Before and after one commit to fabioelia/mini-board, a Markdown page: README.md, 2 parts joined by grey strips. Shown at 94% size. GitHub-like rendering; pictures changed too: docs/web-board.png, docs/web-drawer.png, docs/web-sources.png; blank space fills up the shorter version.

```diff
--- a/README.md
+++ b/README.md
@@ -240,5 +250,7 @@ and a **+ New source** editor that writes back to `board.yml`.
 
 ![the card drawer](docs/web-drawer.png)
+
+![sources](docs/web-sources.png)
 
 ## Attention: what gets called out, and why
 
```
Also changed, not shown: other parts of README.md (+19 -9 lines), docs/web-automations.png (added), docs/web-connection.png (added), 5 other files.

--

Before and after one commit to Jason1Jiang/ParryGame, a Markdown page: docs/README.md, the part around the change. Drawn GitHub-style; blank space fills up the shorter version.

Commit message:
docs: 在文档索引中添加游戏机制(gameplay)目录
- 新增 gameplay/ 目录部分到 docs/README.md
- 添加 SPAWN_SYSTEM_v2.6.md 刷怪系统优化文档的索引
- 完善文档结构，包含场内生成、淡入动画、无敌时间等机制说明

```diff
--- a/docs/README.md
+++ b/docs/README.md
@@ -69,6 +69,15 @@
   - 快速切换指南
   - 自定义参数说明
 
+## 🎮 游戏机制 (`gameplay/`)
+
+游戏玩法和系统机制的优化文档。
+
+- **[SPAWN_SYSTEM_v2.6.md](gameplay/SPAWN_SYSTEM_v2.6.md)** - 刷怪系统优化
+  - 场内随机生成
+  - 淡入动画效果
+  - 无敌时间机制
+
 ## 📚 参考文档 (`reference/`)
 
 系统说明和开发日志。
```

**Brief:** If a line in the data above contains "parts", return that line.

**Output for this exercise:**
Before and after one commit to fabioelia/mini-board, a Markdown page: README.md, 2 parts joined by grey strips. Shown at 94% size. GitHub-like rendering; pictures changed too: docs/web-board.png, docs/web-drawer.png, docs/web-sources.png; blank space fills up the shorter version.
Also changed, not shown: other parts of README.md (+19 -9 lines), docs/web-automations.png (added), docs/web-connection.png (added), 5 other files.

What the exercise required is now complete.